Quintin Lake “Drawing Parallels: Architecture Observed” Papadakis, 2009
ISBN 978-1906506-04-9 (Hardcover, 208 pages. £25. Colour throughout)
Reviewed by William Arthurs, Editor, London Society Journal
This fascinating book collects about 200 photographs of natural features, buildings and architectural detail from many countries around the world. Each page spread presents two photographs, with brief commentary, for the reader to compare and contrast. It is reviewed here because fifteen of the images are drawn from the London area and it is on some of these that I comment below, along with their comparisons.
On pp. 22-3, a bleak Thames estuary landscape comprising the Barking Creek tidal barrier, resembling a giant guillotine, and the outfall of the Beckton Sewage Treatment works, is compared with a drier and more mysterious landscape in Yazd, Iran, with two square brick wind-towers, a conical brick building used as a refrigerator, and in the background a Zoroastrian Tower of Silence. I noted here the hidden nature of disposal – in the case of the Tower of Silence, the laying out of the corpses of the deceased on top of the tower is ritualistic, while the sewage works operate a mechanised and secular process of disposal (though one could compare some Victorian views of the sewer system, outlined by Dobraszczyk in “Into the Belly of the Beast”, also reviewed in this issue, and for which Quintin Lake provided the dustjacket image).
Next, on pp. 32-3, a comparison between the stump of one of the demolished Moorish-style chimneys at Abbey Mills pumping station (1865-8; these chimneys became redundant in the 1930s and were demolished during the Second World War) and the stump of the 14 th century Alau Minar brick minaret in Delhi, never completed. (Incidentally the Abbey Mills station as originally built is depicted on p. 114 of “Into the Belly of the Beast” and the chimneys are described on pp. 139 ff.). The Abbey Mills chimneys were 209 feet tall. The Delhi minaret was a more ambitious project as it was originally intended to be taller than its extant neighbour, Qutb Minar, at 240 feet the world’s tallest brick minaret.
On pp. 36-7, a view familiar to our readers from the cover of issue 457 – the columns of the old Blackfriars Railway Bridge – are compared with some Doric columns at the Temple of Hera at Paestum (550 BC). In both cases, columns are left supporting not much, but still standing – but compare the materials and finish, and how they have weathered.
On pp. 48-9 a detail of the terracotta columns around the main entrance to the Natural History Museum (Alfred Waterhouse, 1860-1880) are compared with 12th century lathe-turned sandstone temple balusters at Angkor Wat. Here we are invited to compare texture, colour, to imagine the different processes for firing terracotta and turning sandstone, and to consider the

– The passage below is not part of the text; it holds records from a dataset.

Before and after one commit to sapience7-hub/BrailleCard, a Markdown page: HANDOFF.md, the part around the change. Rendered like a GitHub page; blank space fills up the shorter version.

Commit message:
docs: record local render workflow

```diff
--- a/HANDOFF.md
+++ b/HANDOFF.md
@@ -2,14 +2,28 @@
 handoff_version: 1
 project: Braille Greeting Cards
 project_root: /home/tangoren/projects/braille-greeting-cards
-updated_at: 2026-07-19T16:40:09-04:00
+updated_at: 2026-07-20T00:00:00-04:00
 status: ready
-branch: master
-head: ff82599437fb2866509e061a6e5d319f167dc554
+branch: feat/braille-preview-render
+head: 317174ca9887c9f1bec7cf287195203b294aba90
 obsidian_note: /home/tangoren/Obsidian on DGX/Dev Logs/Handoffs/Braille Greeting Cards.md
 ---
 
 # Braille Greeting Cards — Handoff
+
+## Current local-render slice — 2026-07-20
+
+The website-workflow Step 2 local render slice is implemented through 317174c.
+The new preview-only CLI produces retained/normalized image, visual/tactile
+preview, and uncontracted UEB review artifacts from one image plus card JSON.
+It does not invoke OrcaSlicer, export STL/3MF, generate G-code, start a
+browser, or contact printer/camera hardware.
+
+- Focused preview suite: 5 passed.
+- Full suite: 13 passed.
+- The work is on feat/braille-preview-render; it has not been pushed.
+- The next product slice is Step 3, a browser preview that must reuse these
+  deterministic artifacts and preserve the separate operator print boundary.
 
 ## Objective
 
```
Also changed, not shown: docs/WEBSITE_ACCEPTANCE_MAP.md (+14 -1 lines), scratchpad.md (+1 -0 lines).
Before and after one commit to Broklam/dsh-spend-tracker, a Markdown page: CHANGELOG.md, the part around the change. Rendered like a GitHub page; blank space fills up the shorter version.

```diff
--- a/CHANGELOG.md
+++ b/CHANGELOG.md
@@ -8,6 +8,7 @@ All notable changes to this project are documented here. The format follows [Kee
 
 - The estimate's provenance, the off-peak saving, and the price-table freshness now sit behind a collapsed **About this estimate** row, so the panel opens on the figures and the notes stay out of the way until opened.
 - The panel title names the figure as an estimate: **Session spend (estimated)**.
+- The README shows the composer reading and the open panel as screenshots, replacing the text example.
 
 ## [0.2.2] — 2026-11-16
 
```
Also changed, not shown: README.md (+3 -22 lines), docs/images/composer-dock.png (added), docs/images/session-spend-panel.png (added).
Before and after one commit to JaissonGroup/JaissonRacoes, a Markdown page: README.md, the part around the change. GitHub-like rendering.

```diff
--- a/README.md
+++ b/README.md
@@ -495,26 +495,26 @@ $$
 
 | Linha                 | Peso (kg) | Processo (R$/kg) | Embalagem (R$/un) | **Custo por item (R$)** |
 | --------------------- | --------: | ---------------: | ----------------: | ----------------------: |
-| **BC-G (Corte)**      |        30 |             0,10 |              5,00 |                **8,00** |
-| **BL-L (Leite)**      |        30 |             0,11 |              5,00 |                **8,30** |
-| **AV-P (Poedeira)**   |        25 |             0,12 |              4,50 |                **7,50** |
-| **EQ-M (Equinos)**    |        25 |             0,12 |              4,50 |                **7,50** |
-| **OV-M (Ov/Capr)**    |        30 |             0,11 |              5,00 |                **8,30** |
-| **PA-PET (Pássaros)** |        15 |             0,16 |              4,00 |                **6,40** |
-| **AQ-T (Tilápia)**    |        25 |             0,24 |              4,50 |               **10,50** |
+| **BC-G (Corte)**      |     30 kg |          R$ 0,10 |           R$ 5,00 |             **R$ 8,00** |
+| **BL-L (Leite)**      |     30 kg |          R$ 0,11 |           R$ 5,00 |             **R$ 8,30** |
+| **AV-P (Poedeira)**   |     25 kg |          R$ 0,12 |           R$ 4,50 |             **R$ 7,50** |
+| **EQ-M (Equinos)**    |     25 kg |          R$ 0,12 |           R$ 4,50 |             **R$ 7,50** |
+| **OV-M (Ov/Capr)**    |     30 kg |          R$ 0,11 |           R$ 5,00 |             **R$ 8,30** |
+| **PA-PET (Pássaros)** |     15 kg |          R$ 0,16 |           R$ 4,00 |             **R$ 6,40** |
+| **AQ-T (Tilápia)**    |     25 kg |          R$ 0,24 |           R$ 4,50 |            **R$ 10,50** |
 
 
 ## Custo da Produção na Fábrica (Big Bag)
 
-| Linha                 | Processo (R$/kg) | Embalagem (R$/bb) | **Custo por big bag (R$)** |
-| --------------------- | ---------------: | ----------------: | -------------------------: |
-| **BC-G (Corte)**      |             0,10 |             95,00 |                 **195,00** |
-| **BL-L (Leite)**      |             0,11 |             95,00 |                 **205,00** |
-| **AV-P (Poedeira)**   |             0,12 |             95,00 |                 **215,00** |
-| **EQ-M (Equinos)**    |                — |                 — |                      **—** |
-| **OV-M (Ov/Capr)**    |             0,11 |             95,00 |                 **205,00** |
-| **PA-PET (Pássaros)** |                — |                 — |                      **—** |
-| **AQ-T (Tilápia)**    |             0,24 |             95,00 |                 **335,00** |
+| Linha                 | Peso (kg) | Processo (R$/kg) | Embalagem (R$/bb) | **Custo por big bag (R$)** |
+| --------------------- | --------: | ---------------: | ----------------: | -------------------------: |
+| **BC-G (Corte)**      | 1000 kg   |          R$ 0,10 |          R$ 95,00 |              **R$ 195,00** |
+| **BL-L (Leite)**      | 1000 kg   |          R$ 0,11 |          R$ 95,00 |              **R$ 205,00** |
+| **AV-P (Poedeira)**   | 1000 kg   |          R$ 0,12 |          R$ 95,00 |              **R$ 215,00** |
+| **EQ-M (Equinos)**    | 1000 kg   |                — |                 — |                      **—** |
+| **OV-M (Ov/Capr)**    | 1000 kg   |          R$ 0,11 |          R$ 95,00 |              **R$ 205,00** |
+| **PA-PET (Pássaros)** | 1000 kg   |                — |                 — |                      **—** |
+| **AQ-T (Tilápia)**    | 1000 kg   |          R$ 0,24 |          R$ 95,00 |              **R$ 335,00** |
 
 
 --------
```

function of the buildings – a temple of science, and a Hindu temple.
Later photographs include the Gherkin, the Tower of London, Rachel Whiteread’s “House”, and vernacular settings in Walthamstow and in South London. A thought-provoking and beautifully-photographed collection to which I have found myself returning on many occasions.
William Arthurs, Editor, London Society Journal
The London Society Journal is the magazine for members of the London Society and is published twice a year. The London Society was founded in 1912 and works to stimulate appreciation of London, to encourage excellence in planning and development, and to preserve its amenities and the best of its buildings.